    Anorectal Conditions And Procedures

    The term anorectal refers to conditions related to the anus or rectum. While discussing these issues might be embarrassing, living with them can be downright painful. The providers at Novant Health Charlotte Colon & Rectal Surgery have years of experience diagnosing and treating anorectal conditions. They work to listen to your concerns, understand your condition and determine the treatment plan that is right for you.

    Listed below you will find information about some of the most common anorectal conditions, along with potential treatments. If you do not see a condition you are interested in listed here, or if you would like to discuss any of these conditions with a provider in our office, please call us at 704-333-1259.

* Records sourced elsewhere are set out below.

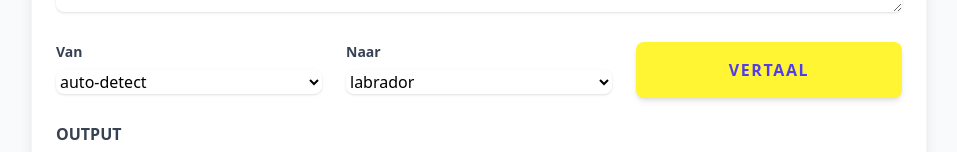
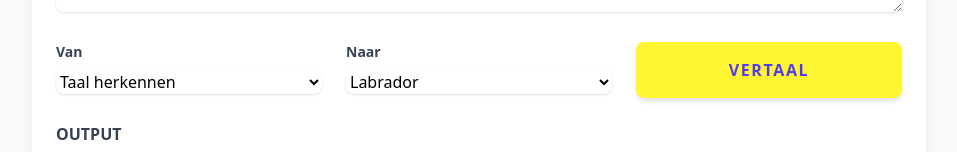
Before and after one commit to Geert32/pet-translator, an Angular app: page / in a window 1280 px wide. Shown: the part 381-533 px from the top of the page, without its empty margins (161-1118 px from the left). Built offline with nearby package versions, Linux system fonts and the light colour scheme.

Commit message:
chore: add translation pipe

```diff
--- /dev/null
+++ b/src/app/domains/shared/data/translation-option-translator-pipe.ts
@@ -0,0 +1,19 @@
+import { Pipe, PipeTransform } from '@angular/core';
+import { TranslationOption } from './translation-option';
+
+@Pipe({
+  name: 'translationOptionTranslator',
+})
+export class TranslationOptionTranslatorPipe implements PipeTransform {
+  private readonly translationMap = new Map<TranslationOption, string>([
+    [TranslationOption.AutoDetect, 'Taal herkennen'],
+    [TranslationOption.Labrador, 'Labrador'],
+    [TranslationOption.Mens, 'Mens'],
+    [TranslationOption.Parkiet, 'Parkiet'],
+    [TranslationOption.Papegaai, 'Papegaai'],
+  ]);
+
+  transform(option: TranslationOption): string {
+    return this.translationMap.get(option) ?? '';
+  }
+}
--- a/src/app/domains/translator/ui-translation-options/translation-options.html
+++ b/src/app/domains/translator/ui-translation-options/translation-options.html
@@ -5,6 +5,6 @@
   (change)="setValue($event)"
 >
   @for (option of options(); track option) {
-    <option [value]="option">{{ option }}</option>
+    <option [value]="option">{{ option | translationOptionTranslator }}</option>
   }
 </select>
--- a/src/app/domains/translator/ui-translation-options/translation-options.ts
+++ b/src/app/domains/translator/ui-translation-options/translation-options.ts
@@ -2,10 +2,11 @@ import { ChangeDetectionStrategy, Component, input, model } from '@angular/core'
 import { ReactiveFormsModule } from '@angular/forms';
 import { FormValueControl, ValidationError } from '@angular/forms/signals';
 import { TranslationOption } from '../../shared/data/translation-option';
+import { TranslationOptionTranslatorPipe } from '../../shared/data/translation-option-translator-pipe';
 
 @Component({
   selector: 'app-translation-options',
-  imports: [ReactiveFormsModule],
+  imports: [ReactiveFormsModule, TranslationOptionTranslatorPipe],
   templateUrl: './translation-options.html',
   changeDetection: ChangeDetectionStrategy.OnPush,
 })
```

    • Fissures: An anal fissure is a small tear in the skin lining the opening of the anus. Fissures can cause severe pain and bleeding, especially after bowel movements. Anal fissures can be caused by hard or difficult bowel movements. Changes in diet resulting in softer stools, as well as topical anesthetics to reduce pain, are common nonsurgical treatments. If surgery is required, your surgeon will work to relax the anal area so there is less anal pain. Click here to learn more about anal fissures.
    • Abscesses or Fistulas: An anal abscess is a cavity filled with pus near the anus or rectum. A fistula is a tunnel that forms under the skin and connects infected glands within the anus to the abscess. You can have a fistula without an abscess. In these cases, the fistula connects infected glands to the skin's surface. An anal fissure is often the result of an anal abscess. These conditions are often caused by infections or conditions like Crohn's disease. Pain and swelling, as well as fatigue, are signs of abscesses or fistulas. Surgery might be required to drain an abscess or correct a fistula. To learn more about signs of the conditions as well as treatment and recovery, please click here.
    • Hemorrhoids: More than half of individuals will develop hemorrhoids at some point in their lives. Hemorrhoids are enlarged blood vessels in the anus or rectum. They can be internal or external and can cause pain and bleeding, especially during bowel movements. There is no definitive cause of hemorrhoids, although aging, chronic constipation or diarrhea and even pregnancy are known to be contributing factors. Diet changes resulting in less difficult bowel movements are one of the first treatment suggestions, along with over-the-counter pain relievers. If hemorrhoids do not respond to these treatments, surgical procedures can shrink or remove hemorrhoids. Click here to read more.
    • Polyps: Polyps are abnormal growths on the lining of the colon or rectum. They occur in 15 to 20 percent of adults. Many are painless, but others can cause bleeding, abnormal discharge or abdominal pain. Many polyps are found during colonoscopies. Some are linked to cancer. Once a polyp is discovered, removal is recommended. This is because there is no way to tell which polyps could become cancerous. Most smaller polyps can be removed simply and nearly painlessly during a colonoscopy, while bigger polyps might require surgery. To learn more about polyps, their diagnosis and their removal, click here.